The Thing (1951) vs. The Thing (1982) – Here’s where I might really make some heads steam. The original film is a favorite among many. I also don’t feel great about calling another Howard Hawks effort inferior since he was a true master, but that’s the way things go sometimes. Anyway, the ’51 version is another fantastic and INCREDIBLY suspenseful film, with again, tremendous performances. In fact, I would even go so far as to give the acting in the original version the nod over the remake. The script is also very tight and enthralling. But sadly, what slightly derails this masterpiece for its time is… yep, James Arness as “The Thing.” Sure, I get it. It was 1951, and there weren’t effects like we had today, and to the movie’s credit, Arness is unrecognizable in the make-up as the monster. Unfortunately, in the end, all it really turns out to be is a man with a large head running around trying to scare people.

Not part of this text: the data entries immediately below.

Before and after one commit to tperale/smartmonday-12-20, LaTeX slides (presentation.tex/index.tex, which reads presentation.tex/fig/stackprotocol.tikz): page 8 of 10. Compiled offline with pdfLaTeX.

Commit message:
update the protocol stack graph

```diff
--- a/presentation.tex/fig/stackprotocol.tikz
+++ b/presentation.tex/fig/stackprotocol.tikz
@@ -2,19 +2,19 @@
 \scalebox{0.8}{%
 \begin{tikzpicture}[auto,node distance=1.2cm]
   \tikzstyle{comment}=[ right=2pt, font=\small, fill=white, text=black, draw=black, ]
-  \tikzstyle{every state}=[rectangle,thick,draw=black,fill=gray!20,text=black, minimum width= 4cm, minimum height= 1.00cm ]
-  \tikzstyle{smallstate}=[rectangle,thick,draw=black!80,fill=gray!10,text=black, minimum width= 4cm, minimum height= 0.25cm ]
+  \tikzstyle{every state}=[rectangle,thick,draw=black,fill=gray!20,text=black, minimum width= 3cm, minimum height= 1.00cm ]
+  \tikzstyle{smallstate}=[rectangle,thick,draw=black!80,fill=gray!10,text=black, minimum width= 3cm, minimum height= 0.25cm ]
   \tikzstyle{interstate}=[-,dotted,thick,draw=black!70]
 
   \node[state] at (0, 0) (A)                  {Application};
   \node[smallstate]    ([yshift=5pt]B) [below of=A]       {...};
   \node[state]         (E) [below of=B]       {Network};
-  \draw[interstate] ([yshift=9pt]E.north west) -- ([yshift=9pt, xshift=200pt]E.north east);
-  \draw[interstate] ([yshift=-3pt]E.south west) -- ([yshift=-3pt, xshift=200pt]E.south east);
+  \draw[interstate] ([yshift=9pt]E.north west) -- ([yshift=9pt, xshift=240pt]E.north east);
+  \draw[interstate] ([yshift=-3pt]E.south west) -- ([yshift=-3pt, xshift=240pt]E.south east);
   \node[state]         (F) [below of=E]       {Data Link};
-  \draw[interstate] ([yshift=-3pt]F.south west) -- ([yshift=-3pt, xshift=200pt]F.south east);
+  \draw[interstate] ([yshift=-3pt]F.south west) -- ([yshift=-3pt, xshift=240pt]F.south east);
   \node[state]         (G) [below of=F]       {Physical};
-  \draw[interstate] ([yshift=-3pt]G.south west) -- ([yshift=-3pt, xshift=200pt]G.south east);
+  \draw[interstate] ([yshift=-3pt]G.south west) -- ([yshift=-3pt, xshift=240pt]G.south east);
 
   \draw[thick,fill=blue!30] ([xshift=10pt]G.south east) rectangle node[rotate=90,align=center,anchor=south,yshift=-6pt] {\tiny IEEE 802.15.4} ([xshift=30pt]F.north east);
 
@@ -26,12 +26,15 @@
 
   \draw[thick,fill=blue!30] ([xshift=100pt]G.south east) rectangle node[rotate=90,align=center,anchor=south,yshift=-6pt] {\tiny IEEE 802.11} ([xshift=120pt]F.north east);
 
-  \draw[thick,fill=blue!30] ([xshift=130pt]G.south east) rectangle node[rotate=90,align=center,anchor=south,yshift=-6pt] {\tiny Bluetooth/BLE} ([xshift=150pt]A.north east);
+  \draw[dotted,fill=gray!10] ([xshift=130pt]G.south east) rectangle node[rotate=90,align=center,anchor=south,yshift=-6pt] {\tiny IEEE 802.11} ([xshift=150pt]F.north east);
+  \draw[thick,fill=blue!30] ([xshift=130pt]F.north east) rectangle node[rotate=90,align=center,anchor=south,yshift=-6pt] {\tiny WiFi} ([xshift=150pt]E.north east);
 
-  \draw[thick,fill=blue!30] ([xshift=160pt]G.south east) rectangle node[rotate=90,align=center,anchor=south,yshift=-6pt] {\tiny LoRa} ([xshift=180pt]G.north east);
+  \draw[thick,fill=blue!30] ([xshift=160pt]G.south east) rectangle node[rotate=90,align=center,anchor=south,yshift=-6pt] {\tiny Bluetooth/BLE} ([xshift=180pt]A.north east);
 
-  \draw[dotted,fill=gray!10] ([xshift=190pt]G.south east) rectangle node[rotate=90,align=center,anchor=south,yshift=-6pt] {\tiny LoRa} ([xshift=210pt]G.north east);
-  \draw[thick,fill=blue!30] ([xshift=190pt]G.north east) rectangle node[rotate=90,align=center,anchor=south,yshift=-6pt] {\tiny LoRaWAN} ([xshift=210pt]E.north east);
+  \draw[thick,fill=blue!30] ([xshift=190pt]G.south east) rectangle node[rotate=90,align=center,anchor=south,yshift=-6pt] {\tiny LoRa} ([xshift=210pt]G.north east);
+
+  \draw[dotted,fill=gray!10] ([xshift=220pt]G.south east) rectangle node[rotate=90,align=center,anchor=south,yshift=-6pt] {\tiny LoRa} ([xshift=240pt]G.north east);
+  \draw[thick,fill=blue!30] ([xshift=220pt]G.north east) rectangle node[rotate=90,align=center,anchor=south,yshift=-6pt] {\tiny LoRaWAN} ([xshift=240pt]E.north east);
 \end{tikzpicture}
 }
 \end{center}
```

People might write me off as a “young whippersnapper” who doesn’t appreciate atmosphere, but the marvelous monster effects (primarily from Rob Bottin) in director John Carpenter’s ’82 release were a groundbreaking game changer that completely strengthened what The Thing was supposed to be. Some oblivious critics even tried to claim that the updated effects were the downfall of the film, citing that drama was sacrificed in favor of them. I couldn’t disagree more. I just think many people at the time simply weren’t ready for such astonishing production. After all, Carpenter’s adaptation was actually more faithful to the novella “Who Goes There?” by John W. Campbell, Jr., where the monster can perfectly mimic any life form… pretty chilling stuff. The choice to eliminate any female presence from the story—therefore eliminating a love interest—completely streamlined the film, and combined with the decision to keep the alien an unknown entity (as opposed to the original where it’s revealed relatively early that it’s an advanced form of plant life) made for plenty of drama. Furthermore, the choice to have the film set in Antarctica at an outpost so far from other human life without hope of rescue, as opposed to Alaska made for a more isolated atmosphere (not that parts of Alaska aren’t desolate, but it does border a populated country) and the nihilistic ending was way more fitting and appropriate. As for the upcoming prequel starring Mary Elizabeth Winstead… meh, we’ll see.

OK, so let’s hear it… Thoughts? Have a favorite remake that didn’t make my list? Let us know.